Adobe Acrobat If you need help with accessing or creating a document with accessibility in mind, Adobe has a range of free software that can help you create, manage, and deliver accessible, visually rich content that can be accessed virtually anywhere, anytime, and by anyone.

Media players Just as a web page can me made accessible to a disabled person, so too can rich media content such as audio and video. The three major media players (Windows Media Player, Quicktime and RealMedia Player) all claim to be accessibility friendly. The standalone versions of the three media players are far more accessible than the embedded (built into a web page) versions. Of the three standalone players, Windows Media Player and RealOne Player tend to present a high level of accessibility when using screen readers, for example.

Browsers Internet browsers can also have an impact on accessibility online. Did you know that you can change things like foreground and background colours, font size and the range of colours provided within a webpage? If you’re an Internet explorer user, you can easily change the accessibility option in your browser (see link to instructions below). People with disabilities such as hearing, visual, physical or cognitive impairment can use a wide range of alternative approaches to browsing online. These browsers are designed specifically for people with disabilities:
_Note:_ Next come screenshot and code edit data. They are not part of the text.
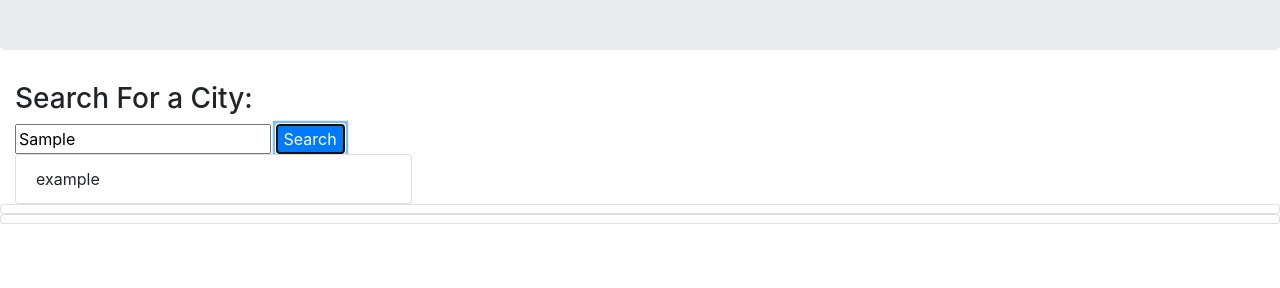
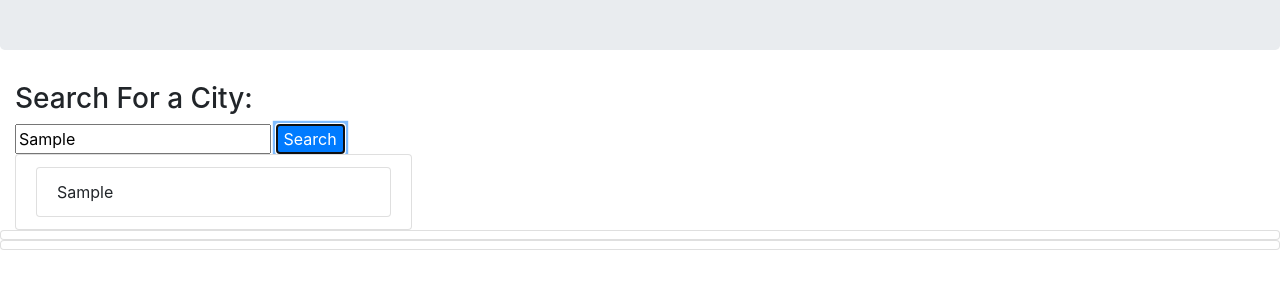
Before and after one commit to kesiahp18/weather-dashboard, a plain HTML site: page index.html in a window 1280 px wide. Both pictures are taken after typing "Sample" into the empty fields and a click on the button "Search". Shown: the part 134-422 px from the top of the page. Drawn offline with nearby package versions, Linux system fonts and the light colour scheme; no server answers.

Commit message:
display search history

```diff
--- a/assets/js/script.js
+++ b/assets/js/script.js
@@ -84,5 +84,23 @@ function saveSearch(city) {
     cityArray.push(city);
 
     localStorage.setItem("cities", JSON.stringify(cityArray));
-    //TODO load and display saved searches
-  }
+    displaySavedSearches();
+}
+
+function displaySavedSearches() {
+    document.querySelector("#city-list").innerHTML = "";
+    var cityArray = JSON.parse(localStorage.getItem("cities"));
+    console.log(cityArray)
+    cityArray.forEach((city)=> {
+       document.querySelector("#city-list").innerHTML += `<li class="list-group-item city-list-item">${city}</li>`
+    })
+    document.querySelectorAll(".city-list-item").forEach((city) => {
+        city.addEventListener("click", function (event) {
+          event.preventDefault();
+          var city = this.textContent
+          displayWeather(city);
+        });
+    })
+}
+
+displaySavedSearches();
--- a/index.html
+++ b/index.html
@@ -22,7 +22,7 @@
         </div>
         <container>
             <ul id="search-history" class="list-group">
-                <li class="list-group-item">example</li>
+                <li id="city-list"class="list-group-item">example</li>
             </ul>
         </container>
      </div>
```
Emacspeak Emacspeak is a speech interface that allows visually impaired users to interact independently and efficiently with the computer.

Sensus Internet Browser A low-vision internet browser from Sensus in Denmark. Speech output, Braille support, special screen fonts.

Simply Web 2000 Simply Web 2000 is a speech friendly, speech enabled accessible web browser with advance features that allow easy navigation of complex pages by blind or visually impaired users.

These browsers also have some accessibility options:

Internet Explorer Internet Explorer includes numerous options to make things easier to see on the computer screen, or to adjust to your visual preferences.

Firefox A very user friendly, uncluttered and flexible browser that is a real alternative to Internet Explorer.

Opera Claims to be the fastest and most efficient web browser going.

Useful links:

RNIB RNIB is the largest charity representing the 9 million deaf and hard of hearing people in the UK.

Disability is the website of the UK Government’s Disability Policy Division, a part of the Department for Work and Pensions (DWP).

Disability Discrimination Act Full text of this act of parliament Disability Rights Commission Report Report from the DRC’s formal investigation into access and inclusion for disabled people to the web, April 2004.

Webxacts WebXACT is a free online service that lets you test single pages of web content for quality, accessibility, and privacy issues. AbilityNet is a UK based charity who work with people with disabilities to help them get full use of information technology.